In your answer, set down the records below exactly as they stand, omitting pictures.

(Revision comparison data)
**********
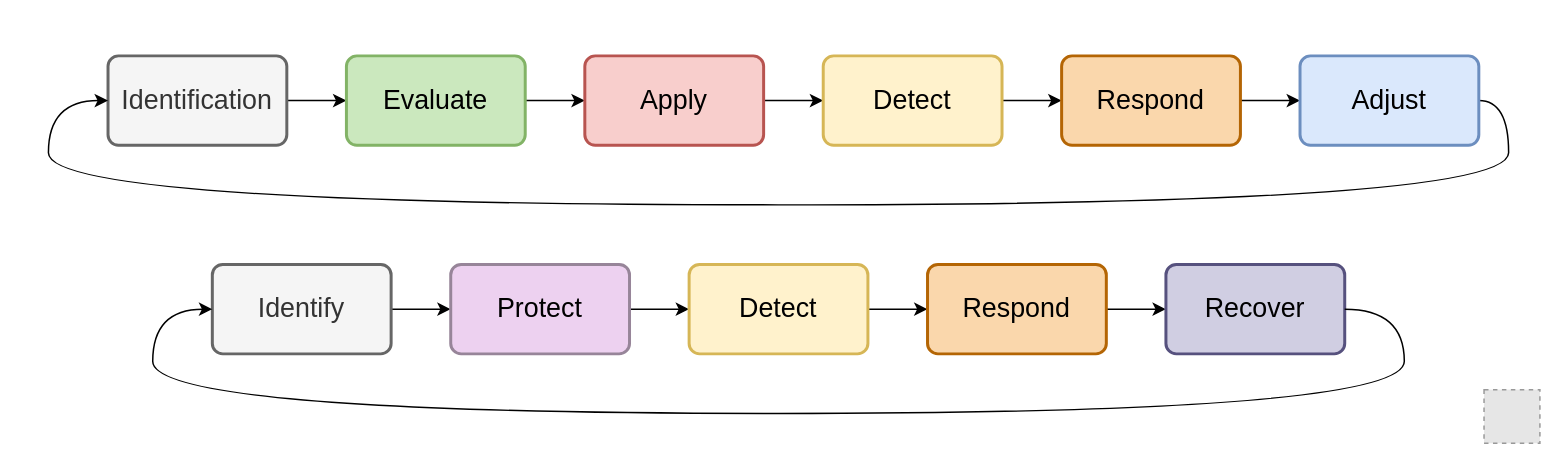
Earlier version of the draw.io diagram page "Page-1" (1 of 2) of cybersecurity.drawio (qeeqbox/cybersecurity). Source tidied: cells renumbered, new cells numbered last; positions are measured from the earlier drawing's top-left corner, leaving out a move shared by most shapes. Both pictures are drawn from the tidied source at 149%, with x=0, y=0 at pixel (25, 25). Pictures stored in the file or linked from it are replaced by grey dashed boxes.
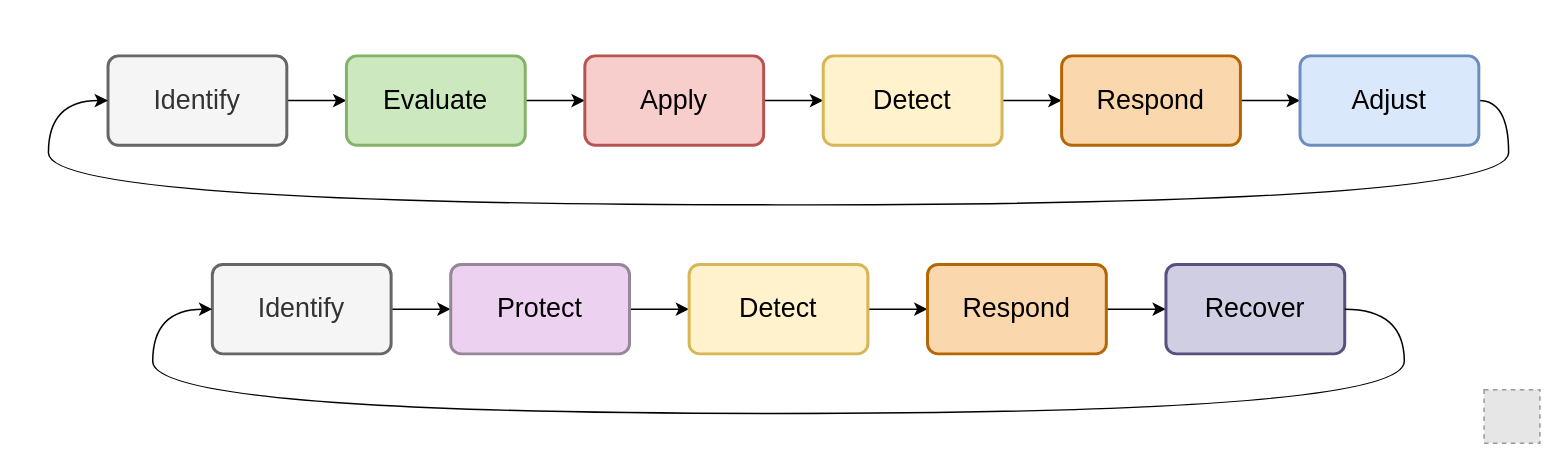
The same page after the edit.

Diff of the diagram source:
```diff
@@
-    <mxCell id="15" value="Identification" style="rounded=1;whiteSpace=wrap;html=1;absoluteArcSize=1;arcSize=14;strokeWidth=2;fillColor=#f5f5f5;strokeColor=#666666;fontColor=#333333;fontSize=18;" parent="1" vertex="1">
+    <mxCell id="15" value="Identify" style="rounded=1;whiteSpace=wrap;html=1;absoluteArcSize=1;arcSize=14;strokeWidth=2;fillColor=#f5f5f5;strokeColor=#666666;fontColor=#333333;fontSize=18;" parent="1" vertex="1">
       <mxGeometry x="55" y="20" width="120" height="60" as="geometry" />
     </mxCell>
```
**********
» Solution for this task
Earlier version of the draw.io diagram page "Page-1" (1 of 2) of cybersecurity.drawio (qeeqbox/cybersecurity). Source tidied: cells renumbered, new cells numbered last; positions are measured from the earlier drawing's top-left corner, leaving out a move shared by most shapes. Both pictures are drawn from the tidied source at 149%, with x=0, y=0 at pixel (25, 25). Pictures stored in the file or linked from it are replaced by grey dashed boxes.
The same page after the edit.

Diff of the diagram source:
```diff
@@
-    <mxCell id="15" value="Identification" style="rounded=1;whiteSpace=wrap;html=1;absoluteArcSize=1;arcSize=14;strokeWidth=2;fillColor=#f5f5f5;strokeColor=#666666;fontColor=#333333;fontSize=18;" parent="1" vertex="1">
+    <mxCell id="15" value="Identify" style="rounded=1;whiteSpace=wrap;html=1;absoluteArcSize=1;arcSize=14;strokeWidth=2;fillColor=#f5f5f5;strokeColor=#666666;fontColor=#333333;fontSize=18;" parent="1" vertex="1">
       <mxGeometry x="55" y="20" width="120" height="60" as="geometry" />
     </mxCell>
```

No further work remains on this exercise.